One winery on the Oregon side of the Walla Walla Valley line absolutely ignored Susanne and me several months ago, starting from one iota after they realized that we were locals. It was the snub at the dance; I could see the other patrons laughing it up, throwing their heads back, tiny tastes of wine rattling in their glasses, calling in orders for two and three cases, while I stood at the bar on the other side of the room, wondering how to make the quietest exit. As revenge, I tell people not to bother going to Zerba winery.
Walking through the wine industry with Jody, however, I had the best strategy. The girl can talk some wine. With her as the main distraction, we didn’t have any trouble making it through the flights of bottles. They could smell the money on her; it smoldered in her pocket and wafted to their wine-selling noses. Everywhere we went—L’Ecole and Cougar Crest, K, Spring Valley, Trust, I mean everywhere—she marched right in and started asking questions, started tasting, started exclaiming. There was no shrinking to this flower, and they ate it up.
I witnessed a number of excited exchanges and disagreements about wine. Whether there was a cherry on the finish, whether this beat the 2007 Dom. du Vieux Telegraphe Chateauneuf-du-Pape (note: it did not. Very little beats the 2007 Dom. du Vieux Telegraphe Chateauneuf-du-Pape, according to Jody). These were conversations 40 feet over my head. But who cared, I was getting pours! I tasted and spit, savoring when I could and moving on quickly when the wine didn’t suit me. Jody would become more and more excitable over the course of the day, until we all noted that we could use a nap.
I realized that walking into a winery with insecurity was like mounting a stallion cloaked in one’s own sense of fear. Neither experience would go well from that point. I didn’t need to worry about my class status in the winery, nor what I was projecting, I just needed to engage with the staff and enjoy the experience.

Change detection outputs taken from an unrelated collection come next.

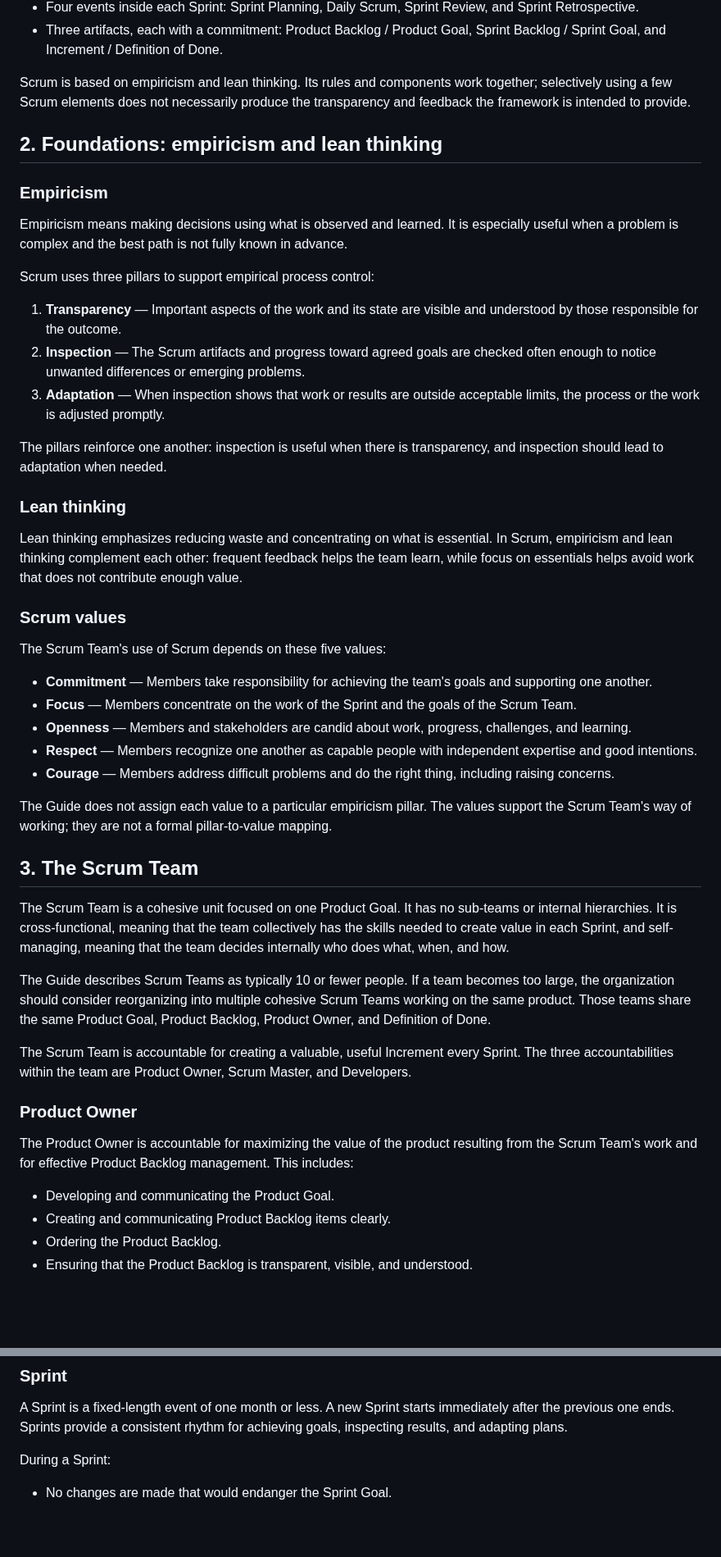
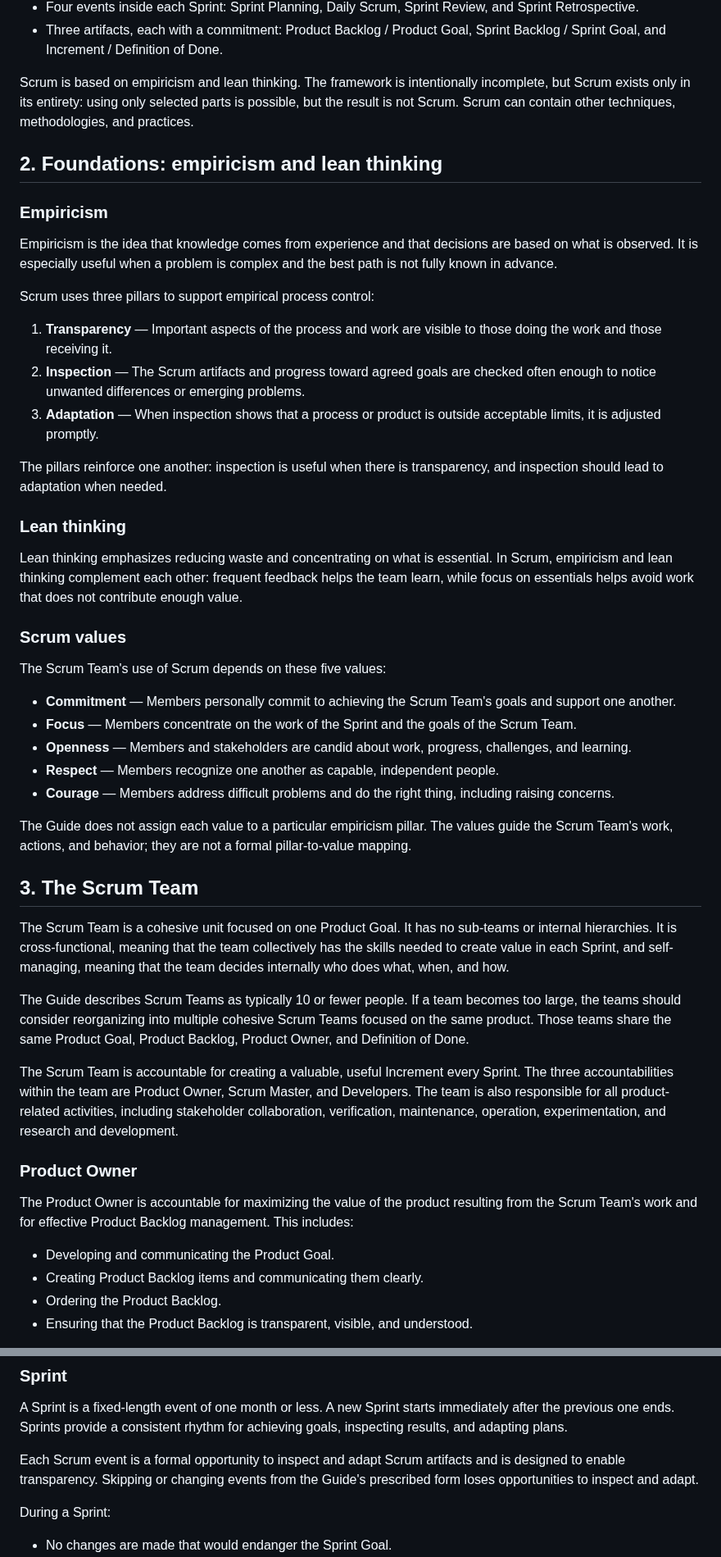
Before and after one commit to Bruno-Pinto12/testTest, a Markdown page: SCRUM_GUIDE_2020_KEY_POINTS_EN.md, 2 parts joined by grey strips. Shown at 82% size. GitHub-like rendering; blank space fills up the shorter version.

Commit message:
Align Scrum Guide summary wording
Co-authored-by: Bruno-Pinto12 <152174136+Bruno-Pinto12@users.noreply.github.com>

```diff
--- a/SCRUM_GUIDE_2020_KEY_POINTS_EN.md
+++ b/SCRUM_GUIDE_2020_KEY_POINTS_EN.md
@@ -24,26 +24,27 @@ The framework brings together:
 - Three artifacts, each with a commitment: Product Backlog / Product Goal,
   Sprint Backlog / Sprint Goal, and Increment / Definition of Done.
 
-Scrum is based on empiricism and lean thinking. Its rules and components work
-together; selectively using a few Scrum elements does not necessarily produce
-the transparency and feedback the framework is intended to provide.
+Scrum is based on empiricism and lean thinking. The framework is intentionally
+incomplete, but Scrum exists only in its entirety: using only selected parts is
+possible, but the result is not Scrum. Scrum can contain other techniques,
+methodologies, and practices.
 
 ## 2. Foundations: empiricism and lean thinking
 
 ### Empiricism
 
-Empiricism means making decisions using what is observed and learned. It is
-especially useful when a problem is complex and the best path is not fully
-known in advance.
+Empiricism is the idea that knowledge comes from experience and that decisions
+are based on what is observed. It is especially useful when a problem is complex
+and the best path is not fully known in advance.
 
 Scrum uses three pillars to support empirical process control:
 
-1. **Transparency** — Important aspects of the work and its state are visible
-   and understood by those responsible for the outcome.
+1. **Transparency** — Important aspects of the process and work are visible to
+   those doing the work and those receiving it.
 2. **Inspection** — The Scrum artifacts and progress toward agreed goals are
    checked often enough to notice unwanted differences or emerging problems.
-3. **Adaptation** — When inspection shows that work or results are outside
-   acceptable limits, the process or the work is adjusted promptly.
+3. **Adaptation** — When inspection shows that a process or product is outside
+   acceptable limits, it is adjusted promptly.
 
 The pillars reinforce one another: inspection is useful when there is
 transparency, and inspection should lead to adaptation when needed.
@@ -59,20 +60,19 @@ work that does not contribute enough value.
 
 The Scrum Team's use of Scrum depends on these five values:
 
-- **Commitment** — Members take responsibility for achieving the team's goals
-  and supporting one another.
+- **Commitment** — Members personally commit to achieving the Scrum Team's
+  goals and support one another.
 - **Focus** — Members concentrate on the work of the Sprint and the goals of
   the Scrum Team.
 - **Openness** — Members and stakeholders are candid about work, progress,
   challenges, and learning.
-- **Respect** — Members recognize one another as capable people with
-  independent expertise and good intentions.
+- **Respect** — Members recognize one another as capable, independent people.
 - **Courage** — Members address difficult problems and do the right thing,
   including raising concerns.
 
 The Guide does not assign each value to a particular empiricism pillar. The
-values support the Scrum Team's way of working; they are not a formal
-pillar-to-value mapping.
+values guide the Scrum Team's work, actions, and behavior; they are not a
+formal pillar-to-value mapping.
 
 ## 3. The Scrum Team
 
@@ -83,13 +83,15 @@ self-managing, meaning that the team decides internally who does what, when,
 and how.
 
 The Guide describes Scrum Teams as typically 10 or fewer people. If a team
-becomes too large, the organization should consider reorganizing into multiple
-cohesive Scrum Teams working on the same product. Those teams share the same
-Product Goal, Product Backlog, Product Owner, and Definition of Done.
+becomes too large, the teams should consider reorganizing into multiple cohesive
+Scrum Teams focused on the same product. Those teams share the same Product
+Goal, Product Backlog, Product Owner, and Definition of Done.
 
 The Scrum Team is accountable for creating a valuable, useful Increment every
 Sprint. The three accountabilities within the team are Product Owner, Scrum
-Master, and Developers.
+Master, and Developers. The team is also responsible for all product-related
+activities, including stakeholder collaboration, verification, maintenance,
+operation, experimentation, and research and development.
 
 ### Product Owner
 
@@ -98,7 +100,7 @@ resulting from the Scrum Team's work and for effective Product Backlog
 management. This includes:
 
 - Developing and communicating the Product Goal.
-- Creating and communicating Product Backlog items clearly.
+- Creating Product Backlog items and communicating them clearly.
 - Ordering the Product Backlog.
 - Ensuring that the Product Backlog is transparent, visible, and understood.
 
@@ -151,6 +154,10 @@ Scrum being understood and used effectively.
 A Sprint is a fixed-length event of one month or less. A new Sprint starts
 immediately after the previous one ends. Sprints provide a consistent rhythm
 for achieving goals, inspecting results, and adapting plans.
+
+Each Scrum event is a formal opportunity to inspect and adapt Scrum artifacts
+and is designed to enable transparency. Skipping or changing events from the
+Guide's prescribed form loses opportunities to inspect and adapt.
 
 During a Sprint:
 
```
Also changed, not shown: other parts of SCRUM_GUIDE_2020_KEY_POINTS_EN.md (+23 -15 lines).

This is why having visitors from out of town is a good thing. Jody was just keeping it real.